who hasn't enabled TrackBack so that I can link this entry to his) posted his views recently.
I can't say if Yahoo has any plans to do it or not, since I don't speak for my employer, but I have to agree. Weblogs on Yahoo could be a very "sticky" service and Yahoo is fond of sticky services.
Even so, a blog service would be a win for Yahoo! in the long run. Feeling some compulsion to keep your blog up-to-date is sorta like email -- it's very "sticky". That means increased customer loyalty, which is always a good thing in the business world (even if it costs you some money).
Unlike the traditional Yahoo approach (build something that's a lot like our other services and technology), however, I have a very specific plan in mind should anyone decide it's something we want to do. It would get things on-line quickly with good tools and work like bloggers expect. And I have interesting ideas about how to integrate weblogging with some of our other large properties. Whether anyone will ask me or listen my ideas is a whole different question. :-)
(Yes, I've already offered.)
See also: AOL to Offer Weblogs?
Anytime I order a package from Amazon that I don't need in a hurry, it is shipped from Reno, Nevada and arrives within 2 days. Sometimes it's here the next day if I order early enough.
Anytime I order something I'd like soon (like my iPod), it'll ship from Illinois and take a week or more to get here.
This leads to my biggest beef in the world of on-line shopping: Insufficient shipping details at purchase time.
When I'm making the choice between UPS Ground and FedEx overnight, I'm shooting in the dark unless I know where it's shipping from. It if comes from Reno, I don't care. Give me the cheap rate. But if it's coming from across the country, I might want to spend the extra bucks.
Too many times, I've paid extra to have a package shipped across the Nevada/California border because I was worried that it'd be coming from Kentucky, Illinois, or worse.
Note to Amazon: Once a customer has decided to make a purchase, let them know where the product is today. I'm sure you inventory management system already knows this. You, of all on-line merchants, should see the value in this.

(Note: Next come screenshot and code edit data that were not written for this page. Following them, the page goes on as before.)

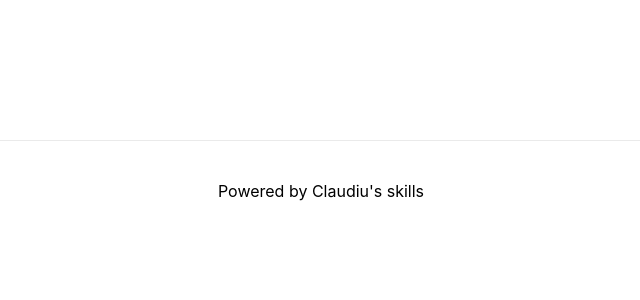
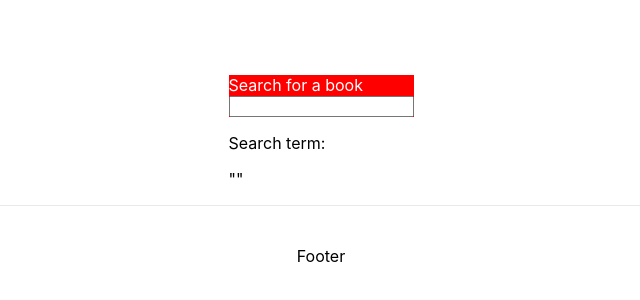
Before and after one commit to ClaudiuBogdan/stonks, a Next.js app: page / in a window 1280 px wide. Shown: the part 210-510 px from the top of the page, without its empty margins (319-959 px from the left). Built offline with nearby package versions, Linux system fonts and the light colour scheme.

Commit message:
feat: add search component

```diff
--- /dev/null
+++ b/components/search/Search.module.scss
@@ -0,0 +1,4 @@
+.field {
+  color: white;
+  background-color: red;
+}
--- /dev/null
+++ b/components/search/SearchBar.tsx
@@ -0,0 +1,28 @@
+import {useState} from "react";
+import useDebounce from "../../utils/debounce";
+import styles from './Search.module.scss';
+
+export default function SearchBar() {
+
+    const [searchTerm, setSearchTerm] = useState<string>('')
+    const debouncedValue = useDebounce(searchTerm, 300)
+
+    return (
+        <div className={styles.error}>
+            <div className={styles.field}>
+                <label htmlFor="search">Search for a book</label>
+            </div>
+            <div className={styles.field}>
+                <input
+                    value={searchTerm}
+                    onChange={event => setSearchTerm(event.target.value)}
+                    id="search"
+                />
+            </div>
+            <div>
+                <p>Search term:</p>
+                <p>{JSON.stringify(debouncedValue)}</p>
+            </div>
+        </div>
+    )
+}
--- /dev/null
+++ b/components/search/index.ts
@@ -0,0 +1 @@
+export {default as SearchBar} from './SearchBar';
--- a/pages/index.tsx
+++ b/pages/index.tsx
@@ -1,14 +1,16 @@
 import Head from 'next/head'
 import styles from '../styles/Home.module.css'
+import {SearchBar} from "../components/search";
 
 export default function Home() {
     return (
         <div className={styles.container}>
             <Head>
                 <title>Create Next App</title>
-        <link rel="icon" href="/favicon.ico" />
+                <link rel="icon" href="/favicon.ico"/>
             </Head>
 
+            <SearchBar/>
 
             <footer className={styles.footer}>
                 <a
@@ -16,7 +18,7 @@ export default function Home() {
                     target="_blank"
                     rel="noopener noreferrer"
                 >
-          Powered by{' '} Claudiu's skills
+                    Footer
                 </a>
             </footer>
         </div>
--- /dev/null
+++ b/utils/debounce.ts
@@ -0,0 +1,15 @@
+import {useEffect, useState} from "react";
+
+const useDebounce = (value: string | number, delay: number) => {
+    const [debouncedValue, setDebouncedValue] = useState(value);
+    useEffect(() => {
+        const handler = setTimeout(() => {
+            setDebouncedValue(value);
+        }, delay);
+        return () => {
+            clearTimeout(handler);
+        };
+    }, [value, delay]);
+    return debouncedValue;
+};
+export default useDebounce;
```
Also changed, not shown: pages/api/search.ts (renamed from pages/api/hello.ts), 1 other file (tests, documents, lock files or other folders). Lines whose indentation alone changed are shown as unchanged.
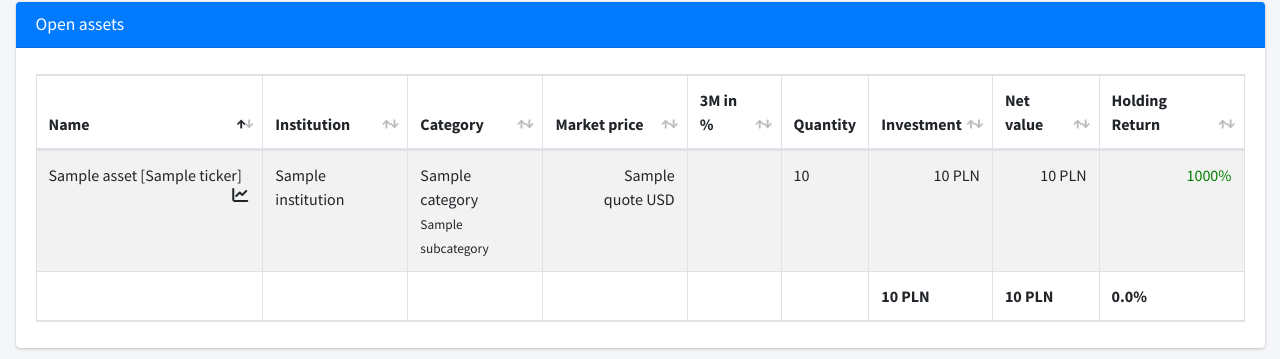
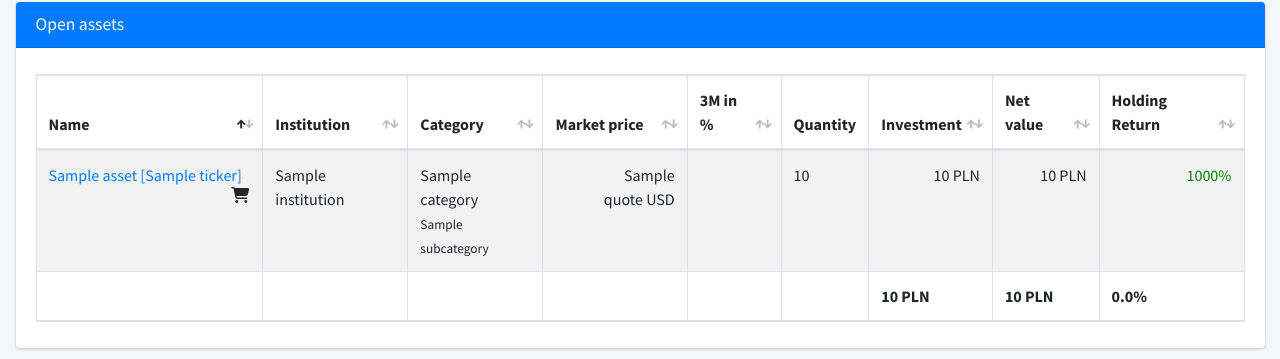
Before and after one commit to kpk-pl/wallet, a Python web app: template web-gui/flaskr/templates/wallet.html in a window 1280 px wide. Shown: the part 93-452 px from the top of the page. Run offline with Jinja, Linux system fonts and the light colour scheme; the template is opened without the code that fills it: most values are stand-ins (such as "Sample title", 1, 10 or a date in 2020); some libraries are stand-ins or nearby versions.

Commit message:
Rework links on wallet page

```diff
--- a/web-gui/flaskr/templates/wallet.html
+++ b/web-gui/flaskr/templates/wallet.html
@@ -259,19 +259,17 @@
 							{% for asset in assets %}
 							<tr>
 								<td>
-									{{ asset.name }}{{ " [" + asset.ticker + "]" if asset.ticker else "" }}
+                  <a href="{{ url_for('asset', id=asset._id) }}">
+									  {{ asset.name }}{{ " [" + asset.ticker + "]" if asset.ticker else "" }}
+                  </a>
                   {%- if misc and misc.showData -%}
                   <a href="#" class="imagelink">
                     <i class="fas fa-fw fa-bug fa-pull-right"></i>
                   </a>
                   {%- endif -%}
-									{%- if asset.link -%}
-									<a href="{{asset.link}}" target="_blank" rel="noopener noreferrer" class="imagelink" title="External asset site">
-										<i class="fas fa-chart-line fa-fw fa-pull-right"></i>
-									</a>
-									{%- else -%}
-									<i class="fas fa-fw fa-pull-right"></i>
-									{%- endif -%}
+                  <a href="{{ url_for('asset.receipt', id=asset._id) }}" class="imagelink" title="Register buy or sell">
+                    <i class="fas fa-shopping-cart fa-fw fa-pull-right"></i>
+                  </a>
 								</td>
                 <td>{{ asset.institution }}</td>
                 <td data-order="{{ asset.category }}{{ (" " + asset.subcategory) if asset.subcategory else ""}}">
```
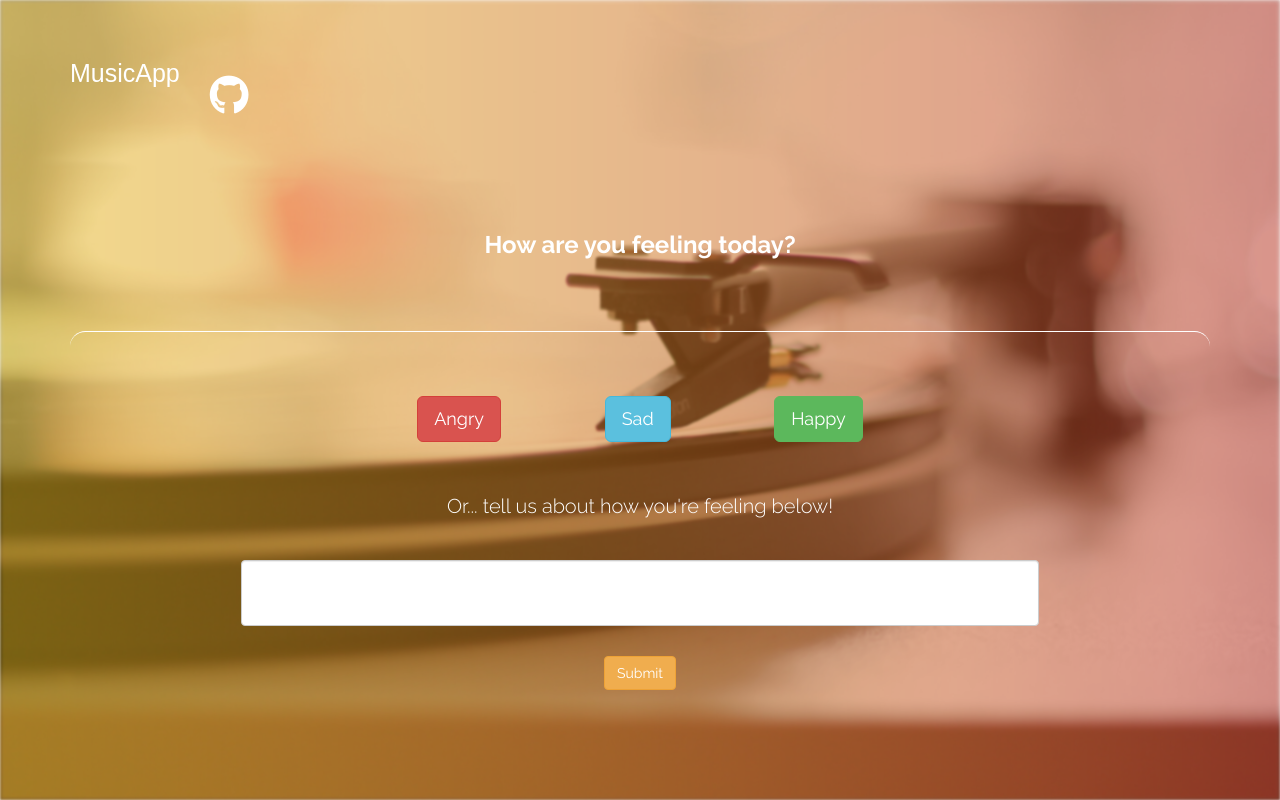
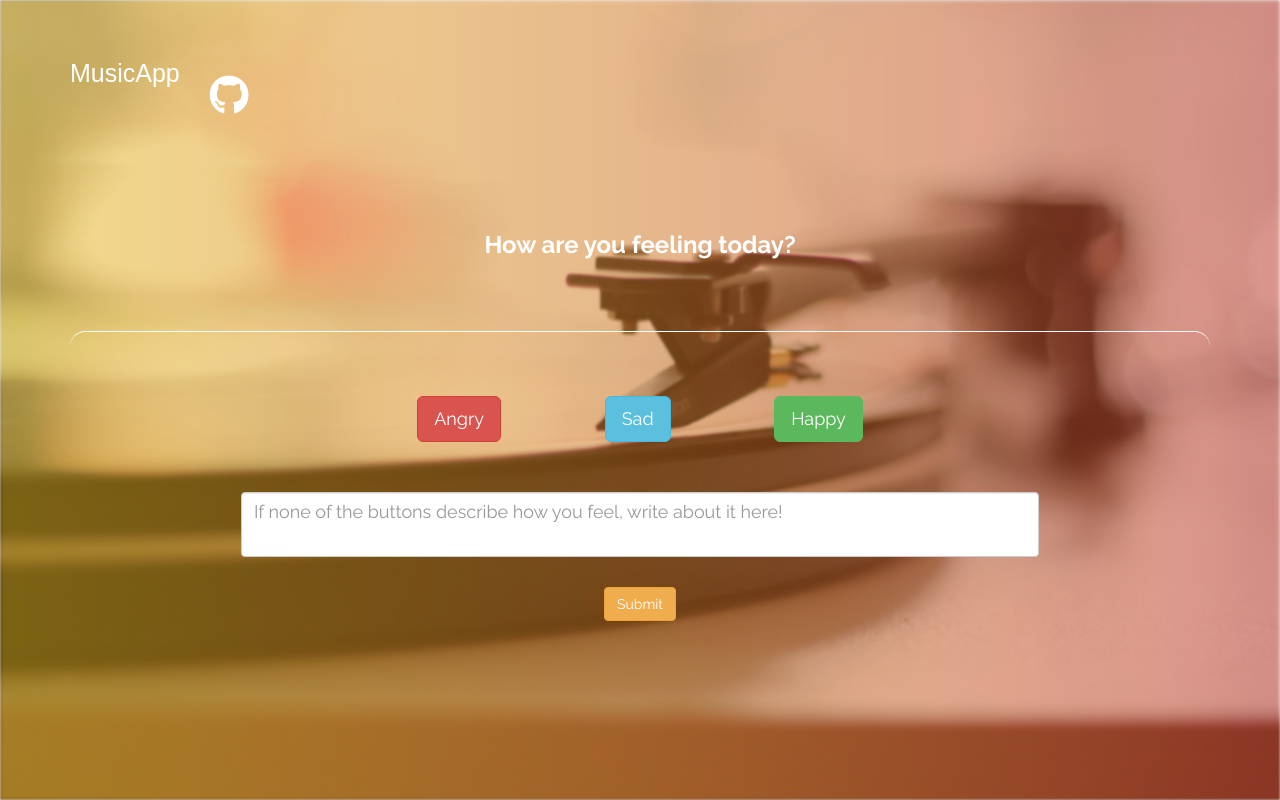
Before and after one commit to hatooku/musaic, a Flask app: page /mood in a window 1280 px wide. Run offline with Flask 2, Linux system fonts and the light colour scheme; some libraries are stand-ins or nearby versions; some web fonts are replaced.

Commit message:
Error control and UI fixes

```diff
--- a/app.py
+++ b/app.py
@@ -115,7 +115,7 @@
         session["TOKEN"] = token
         return redirect(url_for('mood'))
     else:
-        return 'gg'
+        return redirect(url_for('index'))
 
 
 @app.route('/mood',  methods=['GET', 'POST'])
@@ -153,6 +153,8 @@
     desired encoding. Then for the top N songs we get a list of the URIs, and
     (song name, artist) tuples.
     """
+    if "TOKEN" not in session:
+        return redirect(url_for('index'))
     token = session["TOKEN"]
     access_token = token["access_token"]
     sp = spotipy.Spotify(auth=access_token)
--- a/static/mood.css
+++ b/static/mood.css
@@ -51,14 +51,6 @@
     font-family: "Raleway", sans-serif;
 }
 
-label {
-    font-family: "Raleway", sans-serif;
-    font-size: 20px;
-    font-weight: 300;
-    color: white;
-    margin: 20px auto;
-}
-
 .form-control {
     width: 70%;
     height: 100px;
--- a/templates/mood.html
+++ b/templates/mood.html
@@ -22,8 +22,7 @@
                 </div>
                 <div>
                     <div>
-                        <label for="comment">Or... tell us about how you're feeling below!</label>
-                        {{text_form.text(class_="form-control center", id="comment")}}
+                        {{text_form.text(class_="form-control center", id="comment", placeholder="If none of the buttons describe how you feel, write about it here!")}}
                     </div>
                     <div>
                         {{text_form.startButton(class_="btn btn-warning btn_font")}}
```
Also changed, not shown: templates/results.html (line endings or trailing spaces).
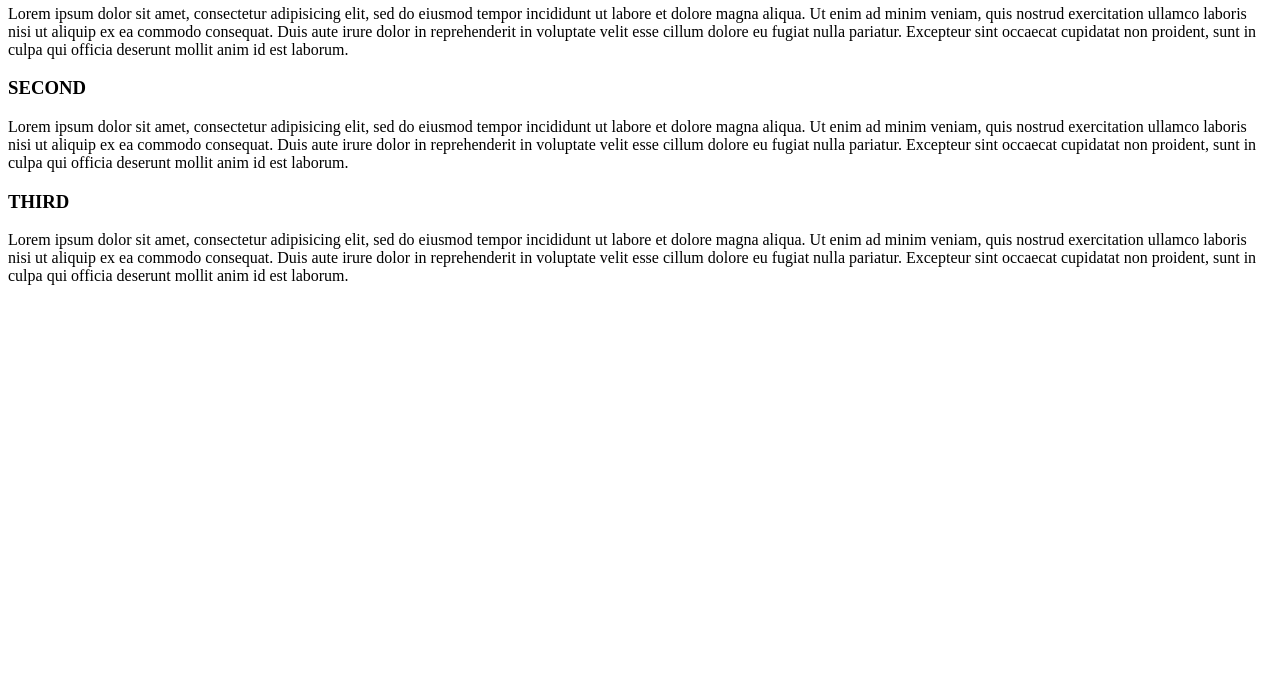
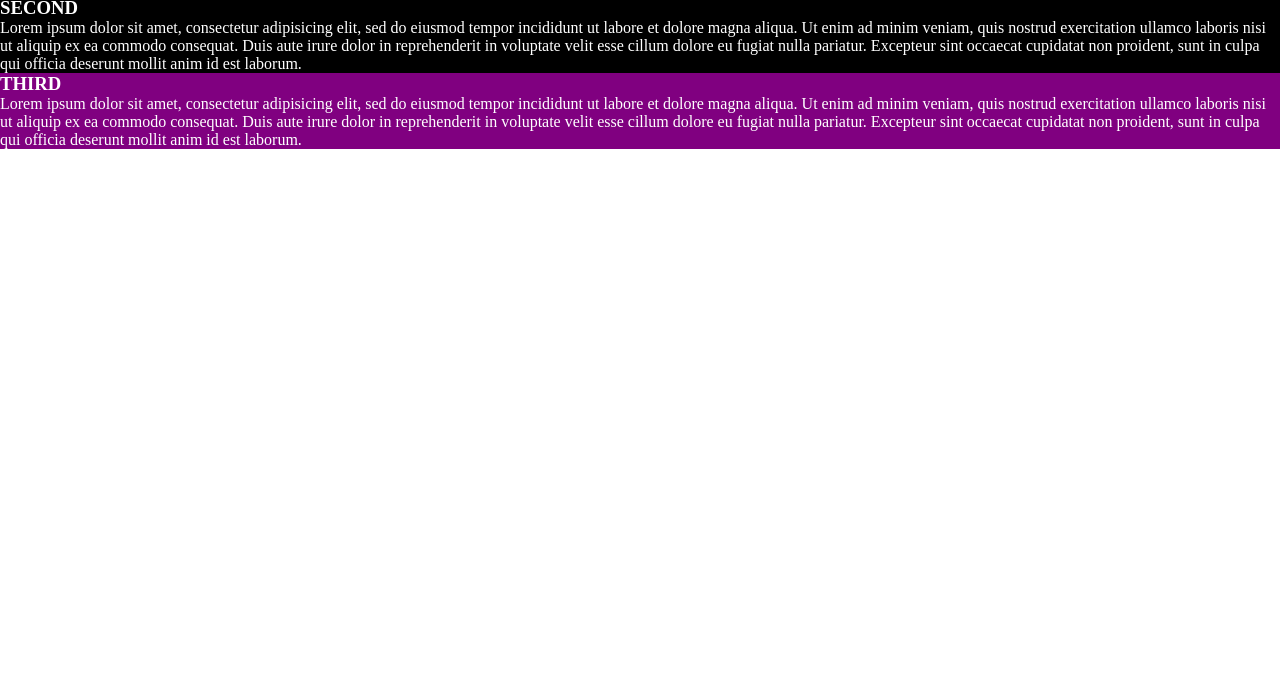
Before and after one commit to TheSunLand7/MOD2_SOLUTION, a plain HTML site: page index.html in a window 1280 px wide. Shown: the part 116-800 px from the top of the page. Drawn offline with Linux system fonts and the light colour scheme.

Commit message:
PRIMER PASO

```diff
--- a/CSS/style.css
+++ b/CSS/style.css
@@ -1,16 +1,22 @@
 * {
   box-sizing: border-box;
+  margin: 0;
+  padding: 0;
+}
+h1 {
+  text-align: center;
+}
+.col-1 {
+  background-color: gray;
+  color: lightblue;
 }
 
-h1 {
-  margin-bottom: 15px solid black;
+.col-2 {
+  background-color: black;
+  color: white;
 }
 
-p {
-  border: 2px;
-  background-color: gray;
-  color: lightblue;
-  margin-right: auto;
-  margin-left: auto;
-  font-family: sans-serif;
+.col-3 {
+  background-color: purple;
+  color: white;
 }
--- a/index.html
+++ b/index.html
@@ -4,6 +4,7 @@
     <meta charset="utf-8">
     <meta name="viewport" content="width=device-width, initial-scale=1">
     <title>Solution2</title>
+    <link rel="stylesheet" href="CSS/style.css">
   </head>
   <body>
     <header>
@@ -12,23 +13,25 @@
 
     <main>
       <section>
-        <article class="first">
+        <article class="col-1">
           <h3>FIRST</h3>
-          <p>Lorem ipsum dolor sit amet, consectetur adipisicing elit, sed do eiusmod tempor incididunt ut labore et dolore magna aliqua. Ut enim ad minim veniam, quis nostrud exercitation ullamco laboris nisi ut aliquip ex ea commodo consequat. Duis aute irure dolor in reprehenderit in voluptate velit esse cillum dolore eu fugiat nulla pariatur. Excepteur sint occaecat cupidatat non proident, sunt in culpa qui officia deserunt mollit anim id est laborum.</p>
+          <p id="p1">Lorem ipsum dolor sit amet, consectetur adipisicing elit, sed do eiusmod tempor incididunt ut labore et dolore magna aliqua. Ut enim ad minim veniam, quis nostrud exercitation ullamco laboris nisi ut aliquip ex ea commodo consequat. Duis aute irure dolor in reprehenderit in voluptate velit esse cillum dolore eu fugiat nulla pariatur. Excepteur sint occaecat cupidatat non proident, sunt in culpa qui officia deserunt mollit anim id est laborum.</p>
         </article>
       </section>
 
       <section>
-        <article class="second">
+        <article class="col-2">
           <h3>SECOND</h3>
-          <p>Lorem ipsum dolor sit amet, consectetur adipisicing elit, sed do eiusmod tempor incididunt ut labore et dolore magna aliqua. Ut enim ad minim veniam, quis nostrud exercitation ullamco laboris nisi ut aliquip ex ea commodo consequat. Duis aute irure dolor in reprehenderit in voluptate velit esse cillum dolore eu fugiat nulla pariatur. Excepteur sint occaecat cupidatat non proident, sunt in culpa qui officia deserunt mollit anim id est laborum.</p>
+          <p id="p2">Lorem ipsum dolor sit amet, consectetur adipisicing elit, sed do eiusmod tempor incididunt ut labore et dolore magna aliqua. Ut enim ad minim veniam, quis nostrud exercitation ullamco laboris nisi ut aliquip ex ea commodo consequat. Duis aute irure dolor in reprehenderit in voluptate velit esse cillum dolore eu fugiat nulla pariatur. Excepteur sint occaecat cupidatat non proident, sunt in culpa qui officia deserunt mollit anim id est laborum.</p>
         </article>
       </section>
 
       <section>
-        <article class="third">
-          <h3>THIRD</h3>
-          <p>Lorem ipsum dolor sit amet, consectetur adipisicing elit, sed do eiusmod tempor incididunt ut labore et dolore magna aliqua. Ut enim ad minim veniam, quis nostrud exercitation ullamco laboris nisi ut aliquip ex ea commodo consequat. Duis aute irure dolor in reprehenderit in voluptate velit esse cillum dolore eu fugiat nulla pariatur. Excepteur sint occaecat cupidatat non proident, sunt in culpa qui officia deserunt mollit anim id est laborum.</p>
+        <article class="col-3">
+          <div class="row">
+            <h3>THIRD</h3>
+            <p id="p3">Lorem ipsum dolor sit amet, consectetur adipisicing elit, sed do eiusmod tempor incididunt ut labore et dolore magna aliqua. Ut enim ad minim veniam, quis nostrud exercitation ullamco laboris nisi ut aliquip ex ea commodo consequat. Duis aute irure dolor in reprehenderit in voluptate velit esse cillum dolore eu fugiat nulla pariatur. Excepteur sint occaecat cupidatat non proident, sunt in culpa qui officia deserunt mollit anim id est laborum.</p>
+          </div>
         </article>
       </section>
     </main>
```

And don't even get me started on the utter lack of integrated shipping information available on Yahoo Shopping. Yes, I'm a Yahoo employee and I buy most stuff at Amazon. Only if I cannot find it there do I use Y! Shopping. Sadly, my complaints fall on deaf ears. So I vote with my wallet--and not my Y! Wallet.